I feel I've found a kindred spirit here, someone noticing the same things I do--specific plants, birds, trees, and shades of feeling.
Spiderwort, nuthatch, even voodoo lily. Butter-and-eggs. Day lily, mayapple. Clematis, poplar, wild iris.
For my friend Kim, there's a poem called "Thin Places."
Thin places, the Irish call them,
the places near a hawthorn where spirits
pass back, squeezing like sheep do,
a spray-painted X in red or blue, through a gap
in rock, in time.
I have a poem called "Willow Tree" that mentions its species name, Salix babylonica, the weeping willow.
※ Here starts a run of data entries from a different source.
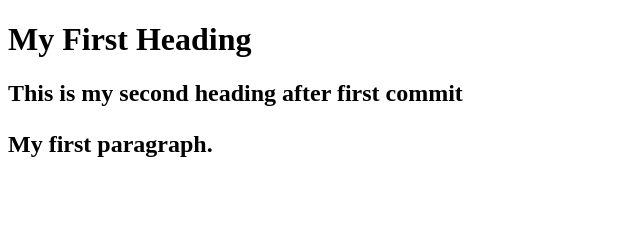
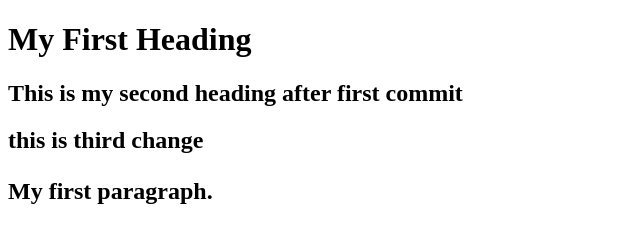
Before and after one commit to RIDDHITRIVEDI/TestRepo, a plain HTML site: page index.html in a window 1280 px wide. Shown: the whole page, without its empty margins (0-640 px from the left). Drawn offline with Linux system fonts and the light colour scheme.

Commit message:
third commit

```diff
--- a/index.html
+++ b/index.html
@@ -5,7 +5,8 @@
 
     <h1>My First Heading</h1>
     <h2>This is my second heading after first commit<h2>
-            <p>My first paragraph.</p>
+            <h2>this is third change<h2>
+                    <p>My first paragraph.</p>
 
 </body>
 
```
So when I came to Clark's "Salix Nigra: Black Willow," I knew what it was. She has a "no-name creek." I have a "Nameless Creek."
I'm someone probably blind in the past who values, now, paying attention. So to find this stanza in her poem "Early Meditation" was like...breathing.
Who put you in charge of watching?
What date for the peepers
singing from the mud?
And the Carolina wren, when does it start
nest building again over the carport’s light?
If no one notices these details,
will they cease to exist?
And I love how Clark calls herself "the watcher."
Listen, if you like, to the nuthatch here at Birdjam and the Carolina wren, singing, "Tea-kettle!" here. Thanks to Wikipedia for the images of nuthatch and wren.